=== Section Start ===

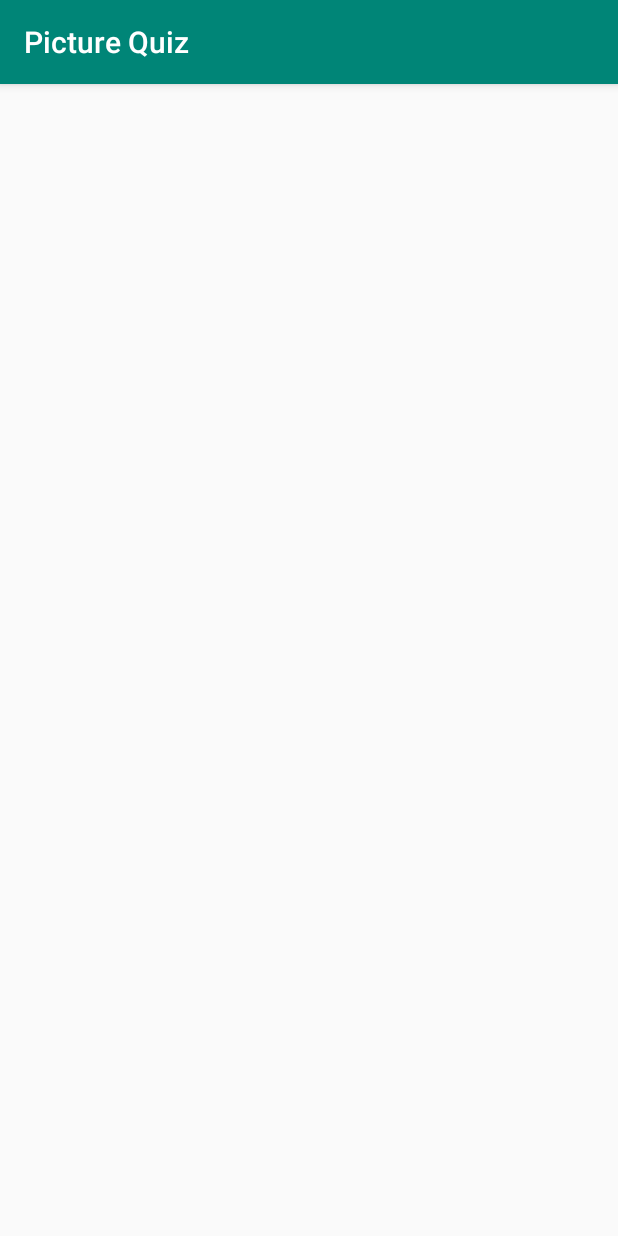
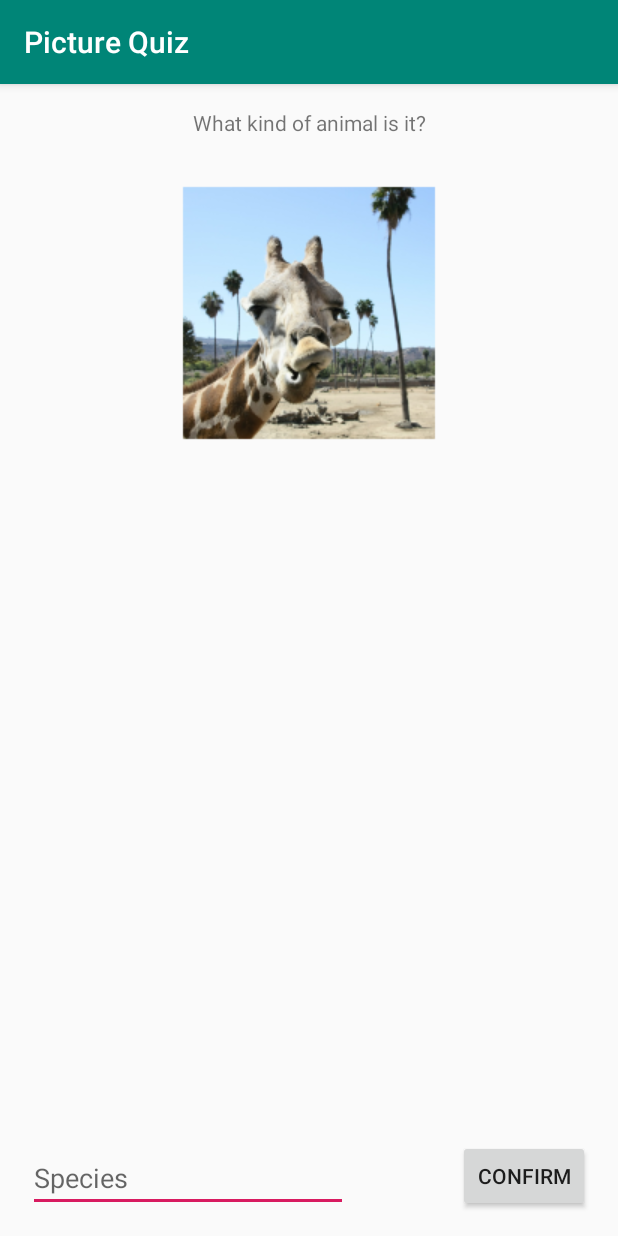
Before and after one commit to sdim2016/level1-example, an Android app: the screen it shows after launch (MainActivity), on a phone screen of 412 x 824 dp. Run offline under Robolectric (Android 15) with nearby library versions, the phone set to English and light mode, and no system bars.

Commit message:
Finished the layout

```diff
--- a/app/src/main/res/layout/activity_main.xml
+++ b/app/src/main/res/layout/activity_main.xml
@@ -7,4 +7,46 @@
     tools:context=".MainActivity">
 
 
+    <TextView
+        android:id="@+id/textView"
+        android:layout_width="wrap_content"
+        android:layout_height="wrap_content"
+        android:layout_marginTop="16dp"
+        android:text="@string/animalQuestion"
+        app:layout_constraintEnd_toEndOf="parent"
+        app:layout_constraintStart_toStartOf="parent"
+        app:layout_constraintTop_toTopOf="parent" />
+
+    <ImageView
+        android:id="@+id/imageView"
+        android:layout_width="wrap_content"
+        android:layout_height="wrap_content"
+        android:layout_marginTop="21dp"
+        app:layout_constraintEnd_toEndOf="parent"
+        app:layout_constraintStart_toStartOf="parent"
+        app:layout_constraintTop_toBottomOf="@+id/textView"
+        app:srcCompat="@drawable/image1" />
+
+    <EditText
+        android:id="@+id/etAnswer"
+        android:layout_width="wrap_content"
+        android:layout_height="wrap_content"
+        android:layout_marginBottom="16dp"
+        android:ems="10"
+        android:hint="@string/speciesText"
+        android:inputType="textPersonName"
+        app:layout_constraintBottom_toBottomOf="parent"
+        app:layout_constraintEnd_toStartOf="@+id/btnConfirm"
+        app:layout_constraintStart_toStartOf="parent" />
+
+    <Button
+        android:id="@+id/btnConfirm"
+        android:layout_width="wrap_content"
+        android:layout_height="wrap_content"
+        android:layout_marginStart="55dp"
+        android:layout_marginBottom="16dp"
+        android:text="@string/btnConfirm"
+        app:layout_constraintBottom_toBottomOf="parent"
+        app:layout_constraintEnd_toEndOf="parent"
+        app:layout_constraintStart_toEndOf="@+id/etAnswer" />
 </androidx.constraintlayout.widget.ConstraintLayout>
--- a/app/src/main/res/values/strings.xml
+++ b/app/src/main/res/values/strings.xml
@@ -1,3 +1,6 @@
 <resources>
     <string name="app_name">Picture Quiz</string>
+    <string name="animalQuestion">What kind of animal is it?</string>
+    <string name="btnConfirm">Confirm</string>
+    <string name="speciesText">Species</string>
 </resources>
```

=== Section End ===
=== Section Start ===

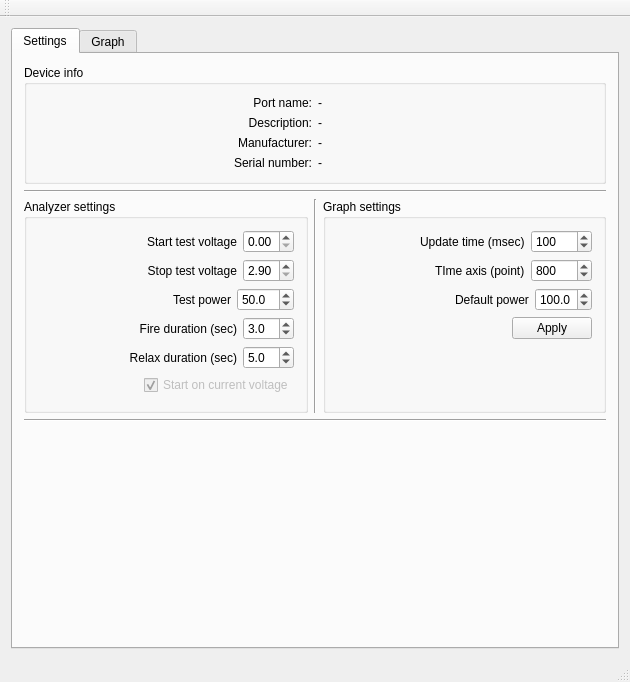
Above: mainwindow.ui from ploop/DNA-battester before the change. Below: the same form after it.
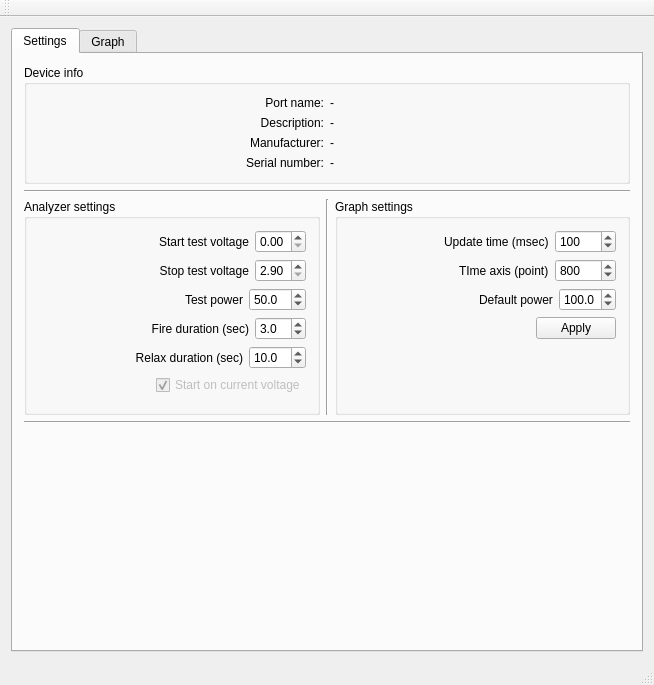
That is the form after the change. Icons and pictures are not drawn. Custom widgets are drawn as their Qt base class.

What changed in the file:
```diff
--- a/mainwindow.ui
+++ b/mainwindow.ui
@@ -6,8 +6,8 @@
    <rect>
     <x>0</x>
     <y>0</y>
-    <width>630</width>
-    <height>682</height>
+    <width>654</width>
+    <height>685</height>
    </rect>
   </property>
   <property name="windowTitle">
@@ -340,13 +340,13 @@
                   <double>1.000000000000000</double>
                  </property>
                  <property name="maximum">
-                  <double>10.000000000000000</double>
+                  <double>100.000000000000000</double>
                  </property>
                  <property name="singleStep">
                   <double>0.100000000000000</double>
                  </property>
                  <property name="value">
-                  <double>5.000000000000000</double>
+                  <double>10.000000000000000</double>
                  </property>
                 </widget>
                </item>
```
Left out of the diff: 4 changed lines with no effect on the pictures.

=== Section End ===

◆ **Problem description**
In the material above, please find every line that includes the word "btnConfirm" and copy it.

◆ **Solution to this task**
+        app:layout_constraintEnd_toStartOf="@+id/btnConfirm"
+        android:id="@+id/btnConfirm"
+        android:text="@string/btnConfirm"
+    <string name="btnConfirm">Confirm</string>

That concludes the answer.